This is why we take a long time to develop a new tune – a new tune may be developed over an extensive period of testing, under varying real-world driving conditions.  Only after we feel that the tune works well on the road, we test it on the Dyno to confirm the results.

Please refer to the tuning instructions we ship with our tunes and Tuned Intakes for how to properly test your Lexus on a Dyno. 

Do you need a new tune after installing new equipment?  Many customers ask whether they need to get a new tune after they install exhaust, headers or intake.  As we already mentioned, most commercial intakes for Lexus cannot be tuned (with exception of RR Racing Tuned Intakes).  Some tuners promote the idea that customers need a new tune when adding new equipment in order to sell more tunes.  While this is true for some model vehicles equipped with MAP load sensor, Lexus vehicles measure load with an extremely accurate mass airflow sensor (MAF).  So when we develop our tunes on cars with highest modifications available, our tune is optimize for both full bolt on as well as totally stock vehicle. The ECU will adjust automatically when this equipment is installed.  So even if you flash our tune when your car does not have an exhaust or headers, you will not need a new tune – your ECU is pre-calibrated to adjust to changes in airflow resulting from once this equipment is installed.

Tunes that make backfire “gurgle”, or “popcorn” sounds.  Some customers ask for tunes that make loud backfire sounds. These sounds happen when ECU ignites a rich air/fuel mixture when the exhaust valves are open.  We do not program such tunes as this can be detrimental to the long term service life of the engine.

What is ECU Learning?  Please refer to the tuning instructions we enclosed with our tuning product for your specific model ECU learning process.  ECU learning is mainly how Lexus ECU adjusts KCLVs (knock correction learning value) based on sensory inputs over time.  Lexus has very sensitive knock sensors.  KCLVS will determine the maps ECU select.  After the ECU was re-programmed/tuned, KCLVs are at the most conservative default values.   Based on sensory inputs, ECU adjusts the KCLVs over time (typically about 50 miles of driving).  When the intake temperatures are too high or there are other engine malfunctions such as bad spark plugs, bad injectors, or any engine condition that could cause a loss of compression or “false knock” etc., ECU will not set KCLV at optimum and will not switch to the most aggressive maps to preserve the engine. 

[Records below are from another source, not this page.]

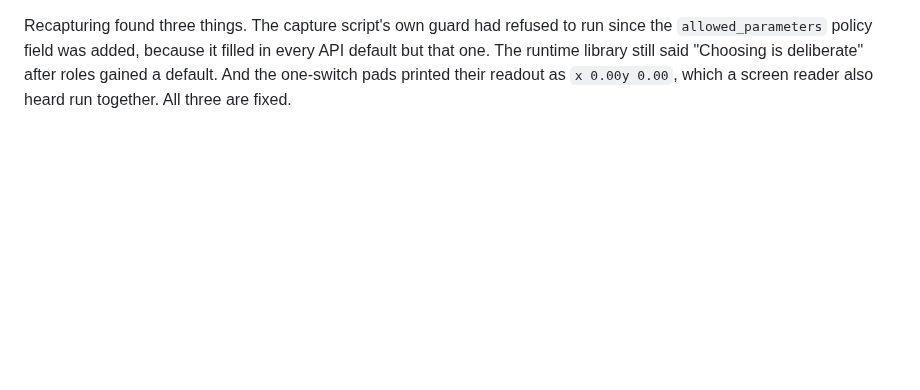
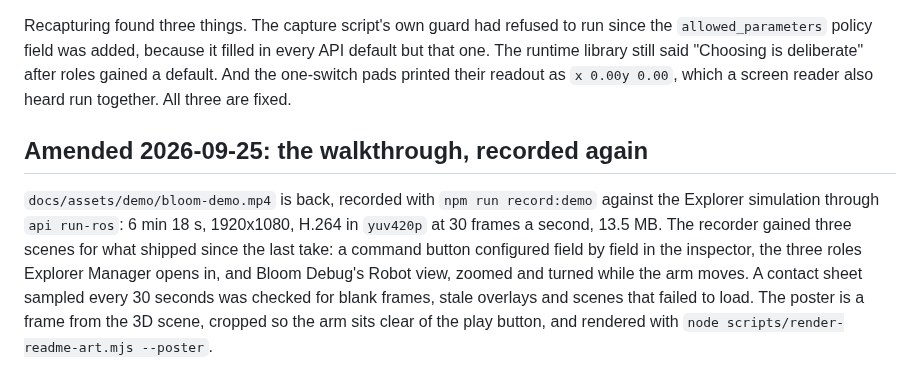
Before and after one commit to ISIR-EXTENDER/bloom, a Markdown page: docs/validation/2026-09-16-explorer-tutorial-media.md, the part around the change. GitHub-like rendering; blank space fills up the shorter version.

```diff
--- a/docs/validation/2026-09-16-explorer-tutorial-media.md
+++ b/docs/validation/2026-09-16-explorer-tutorial-media.md
@@ -98,3 +98,13 @@ Recapturing found three things. The capture script's own guard had refused to ru
 policy field was added, because it filled in every API default but that one. The runtime library still said
 "Choosing is deliberate" after roles gained a default. And the one-switch pads printed their readout as
 `x 0.00y 0.00`, which a screen reader also heard run together. All three are fixed.
+
+## Amended 2026-09-25: the walkthrough, recorded again
+
+`docs/assets/demo/bloom-demo.mp4` is back, recorded with `npm run record:demo` against the Explorer simulation
+through `api run-ros`: 6 min 18 s, 1920x1080, H.264 in `yuv420p` at 30 frames a second, 13.5 MB. The recorder gained
+three scenes for what shipped since the last take: a command button configured field by field in the inspector,
+the three roles Explorer Manager opens in, and Bloom Debug's Robot view, zoomed and turned while the arm moves. A
+contact sheet sampled every 30 seconds was checked for blank frames, stale overlays and scenes that failed to
+load. The poster is a frame from the 3D scene, cropped so the arm sits clear of the play button, and rendered with
+`node scripts/render-readme-art.mjs --poster`.
```
Also changed, not shown: CHANGELOG.md (+3 -0 lines), README.md (+13 -1 lines), docs/assets/readme/demo-poster.png (added), 1 other file.
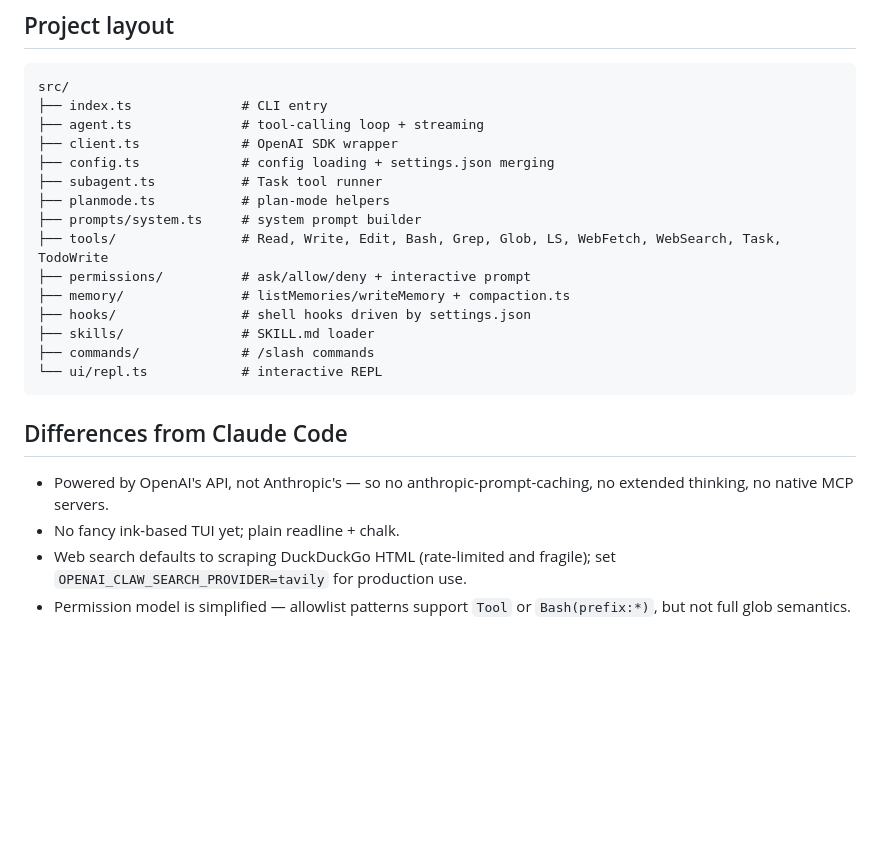
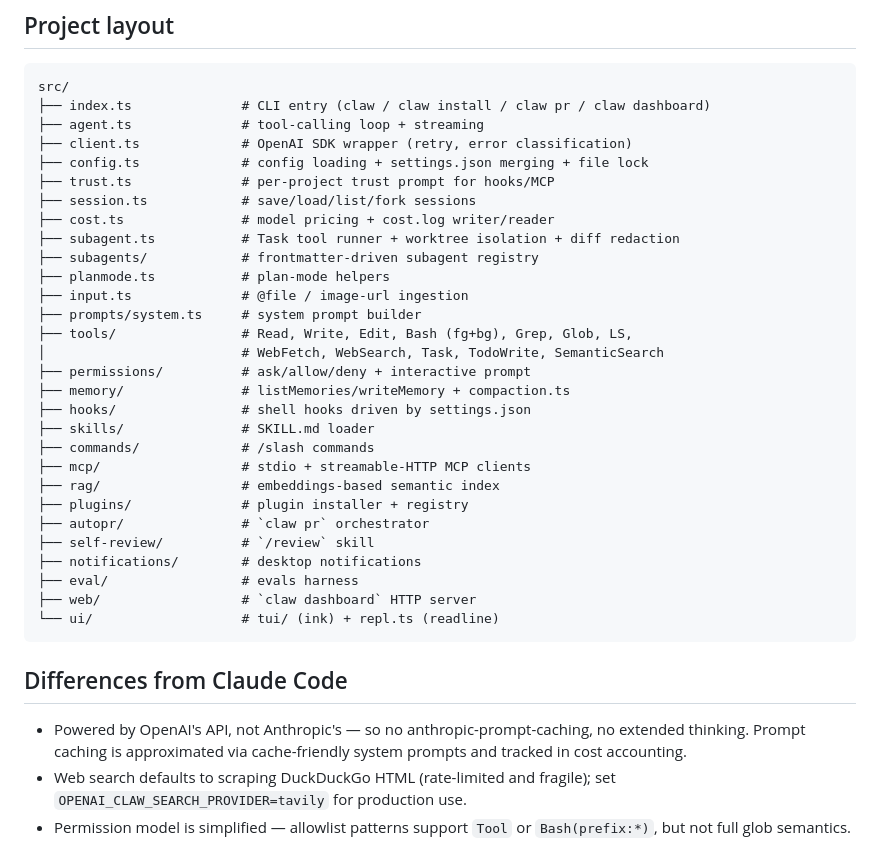
Before and after one commit to codenlighten/openai-claw, a Markdown page: README.md, the part around one of its changes. Drawn GitHub-style; blank space fills up the shorter version.

````diff
--- a/README.md
+++ b/README.md
@@ -102,26 +113,39 @@ claw -p "summarize what this repo does in one paragraph"
 
 ```
 src/
-├── index.ts              # CLI entry
+├── index.ts              # CLI entry (claw / claw install / claw pr / claw dashboard)
 ├── agent.ts              # tool-calling loop + streaming
-├── client.ts             # OpenAI SDK wrapper
-├── config.ts             # config loading + settings.json merging
-├── subagent.ts           # Task tool runner
+├── client.ts             # OpenAI SDK wrapper (retry, error classification)
+├── config.ts             # config loading + settings.json merging + file lock
+├── trust.ts              # per-project trust prompt for hooks/MCP
+├── session.ts            # save/load/list/fork sessions
+├── cost.ts               # model pricing + cost.log writer/reader
+├── subagent.ts           # Task tool runner + worktree isolation + diff redaction
+├── subagents/            # frontmatter-driven subagent registry
 ├── planmode.ts           # plan-mode helpers
+├── input.ts              # @file / image-url ingestion
 ├── prompts/system.ts     # system prompt builder
-├── tools/                # Read, Write, Edit, Bash, Grep, Glob, LS, WebFetch, WebSearch, Task, TodoWrite
+├── tools/                # Read, Write, Edit, Bash (fg+bg), Grep, Glob, LS,
+│                         # WebFetch, WebSearch, Task, TodoWrite, SemanticSearch
 ├── permissions/          # ask/allow/deny + interactive prompt
 ├── memory/               # listMemories/writeMemory + compaction.ts
 ├── hooks/                # shell hooks driven by settings.json
 ├── skills/               # SKILL.md loader
 ├── commands/             # /slash commands
-└── ui/repl.ts            # interactive REPL
+├── mcp/                  # stdio + streamable-HTTP MCP clients
+├── rag/                  # embeddings-based semantic index
+├── plugins/              # plugin installer + registry
+├── autopr/               # `claw pr` orchestrator
+├── self-review/          # `/review` skill
+├── notifications/        # desktop notifications
+├── eval/                 # evals harness
+├── web/                  # `claw dashboard` HTTP server
+└── ui/                   # tui/ (ink) + repl.ts (readline)
 ```
 
 ## Differences from Claude Code
 
-- Powered by OpenAI's API, not Anthropic's — so no anthropic-prompt-caching, no extended thinking, no native MCP servers.
-- No fancy ink-based TUI yet; plain readline + chalk.
+- Powered by OpenAI's API, not Anthropic's — so no anthropic-prompt-caching, no extended thinking. Prompt caching is approximated via cache-friendly system prompts and tracked in cost accounting.
 - Web search defaults to scraping DuckDuckGo HTML (rate-limited and fragile); set `OPENAI_CLAW_SEARCH_PROVIDER=tavily` for production use.
 - Permission model is simplified — allowlist patterns support `Tool` or `Bash(prefix:*)`, but not full glob semantics.
 
````
Also changed, not shown: other parts of README.md (+17 -6 lines), CLAW.md (+2 -2 lines).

Can you always expect for a tuned ECU to make more power?  RR Racing invests considerable effort in developing our tunes.  Our tunes are the most tested tunes on the market, and we stand behind the results we post for every tune.  Given the reputation of our tune, some customers believe that a tune will improve their car’s power under any circumstances.  We do not and cannot change the way Lexus ECU works.  As indicated above, Lexus ECU is designed to control the engine optimally based on condition of the engine and the environment.  In other words, if the fuel is bad (low octane 91 or even lower), the temperature is too hot, or some engine components do not work optimally, the ECU will try to save the engine and will now switch to the most optimal maps that make the most power.  So, if you feel you are not getting the power you expect, first of look if your car is running well and consider the weather conditions and fuel quality, as well as engine related issues.  Generally speaking, we find that a simple compression test is the best indicator of the “tenability” and overall health of the engine.

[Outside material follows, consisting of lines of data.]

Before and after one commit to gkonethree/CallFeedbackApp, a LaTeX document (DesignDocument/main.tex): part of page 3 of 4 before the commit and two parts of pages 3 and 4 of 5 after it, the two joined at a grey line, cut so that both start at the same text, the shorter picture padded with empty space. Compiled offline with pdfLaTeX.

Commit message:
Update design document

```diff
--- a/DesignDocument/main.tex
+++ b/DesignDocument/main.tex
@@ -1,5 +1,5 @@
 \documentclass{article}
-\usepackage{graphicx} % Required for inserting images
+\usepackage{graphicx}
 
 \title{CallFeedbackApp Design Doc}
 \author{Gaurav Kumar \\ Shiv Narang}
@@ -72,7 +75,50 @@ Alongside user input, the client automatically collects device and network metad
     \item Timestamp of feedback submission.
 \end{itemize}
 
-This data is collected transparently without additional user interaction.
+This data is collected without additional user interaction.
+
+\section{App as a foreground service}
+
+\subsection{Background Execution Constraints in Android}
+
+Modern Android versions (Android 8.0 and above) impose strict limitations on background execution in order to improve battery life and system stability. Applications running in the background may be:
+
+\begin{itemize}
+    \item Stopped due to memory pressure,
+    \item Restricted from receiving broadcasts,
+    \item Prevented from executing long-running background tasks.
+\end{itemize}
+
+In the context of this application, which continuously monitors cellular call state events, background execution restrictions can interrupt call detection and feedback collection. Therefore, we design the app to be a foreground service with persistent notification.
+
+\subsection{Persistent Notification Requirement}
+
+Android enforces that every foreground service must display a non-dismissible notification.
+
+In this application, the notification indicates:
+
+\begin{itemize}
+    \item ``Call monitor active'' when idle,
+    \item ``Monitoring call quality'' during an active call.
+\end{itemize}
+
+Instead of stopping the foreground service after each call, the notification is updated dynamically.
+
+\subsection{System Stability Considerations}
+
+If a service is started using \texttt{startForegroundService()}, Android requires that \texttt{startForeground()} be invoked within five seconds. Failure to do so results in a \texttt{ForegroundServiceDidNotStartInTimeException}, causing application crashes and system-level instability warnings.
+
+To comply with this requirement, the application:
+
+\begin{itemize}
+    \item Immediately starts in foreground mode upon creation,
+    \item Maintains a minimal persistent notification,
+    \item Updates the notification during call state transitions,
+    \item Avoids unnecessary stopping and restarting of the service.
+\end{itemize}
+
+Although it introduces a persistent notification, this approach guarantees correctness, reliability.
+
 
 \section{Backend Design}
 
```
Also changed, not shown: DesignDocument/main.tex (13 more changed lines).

If more smoke comes out of my exhaust, does my car run too rich? There are many reasons why excessive smoke comes out of the exhaust. If you install headers, for example, the car will smoke more and smell more. Another common reason is when engine oil was over-filled during oil change. Mechanics typically fill to the highest level on the oil deep stick. Many believe that more oil is good. Deep sticks maybe slightly modified when installing headers making them less accurate. We suggest filling oil based on specified oil quantities in your car’s owner’s manual — do not fill more. If you installed our Air/Oil separator, make sure to empty the canister. A full canister can cause excess oil to be flown into the engine causing excessive smoke.